Many people find email or text messages easier to process and manage than phone calls, let alone the dreaded video meeting. We asked autism advocate and blogger Actually Aspling, (via email!) to explain why she finds that phone calls can be anxiety-inducing but text-based communication creates less pressure:
“I'll be honest, 99.9% of the time I prefer text based communication methods, for example emails and text messages. That's because I find phone calls incredibly intimidating and scary. With a phone call it's difficult to understand intonation and work out the caller's intention. Most times I won't answer the phone and will reply with a 'please text me instead' message.
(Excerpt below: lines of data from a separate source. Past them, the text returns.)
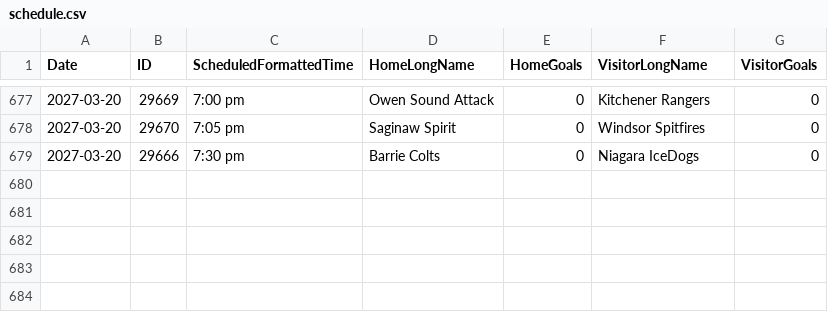
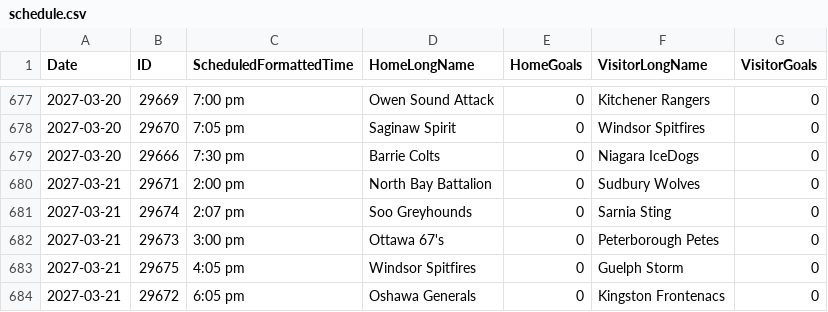
Before and after one commit to NoahCornish/OHLDataHub, a CSV file: data/current/schedule.csv, drawn as a sheet; only a part is shown, gaps mark what is left out; the diff names each change by its address in the sheet, - before the commit and + after, or states it on an @@ line.

```diff
--- a/data/current/schedule.csv
+++ b/data/current/schedule.csv
+row 680: 2027-03-21 | 29671 | 2:00 pm | North Bay Battalion | 0 | Sudbury Wolves | 0
+row 681: 2027-03-21 | 29674 | 2:07 pm | Soo Greyhounds | 0 | Sarnia Sting | 0
+row 682: 2027-03-21 | 29673 | 3:00 pm | Ottawa 67's | 0 | Peterborough Petes | 0
+row 683: 2027-03-21 | 29675 | 4:05 pm | Windsor Spitfires | 0 | Guelph Storm | 0
+row 684: 2027-03-21 | 29672 | 6:05 pm | Oshawa Generals | 0 | Kingston Frontenacs | 0
```
Also changed, not shown: data/current/draft.csv, data/current/ev.csv, 4 other files.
“A lot of the time I find it difficult to process verbal information, and sometimes I miss a lot of what's been said. Whereas with text I have the comfort to re-read and process the information. I also find that on the phone I stumble and forget what to say, I tend to freeze because of nerves and anxiety. However with email I'm able to spend extra time with wording, I can edit everything so that it makes sense; something I find really useful.
“Text messages/emails are also less confusing, because I don't have to try and decode someone's tone or expression, I can just read the message and reply. I don't have to worry about my own body language and expression either, because no one can see it, granted with phone calls you are virtually invisible, but I have to be careful with my tone.
“Sometimes though I do have to make phone calls, and even though I find it difficult I can physically do it, but the comedown afterwards can be challenging. I find phone calls make me incredibly anxious, so I'll be fidgety and hyper, and then afterwards I'll be extremely exhausted. People don't realise how much little things can tire me out, how the simplest tasks can lead to burn out.
“It's important to remember that communication style preferences can differ depending on person, but it's essential we respect people's choice. So send that email, or text, and hold off making the phone call if you can.”
Actually Aspling is run by Victoria Ellen who was diagnosed with autism at the age of 25 in 2017. You can find her Facebook page here and her Actually Aspling blog here.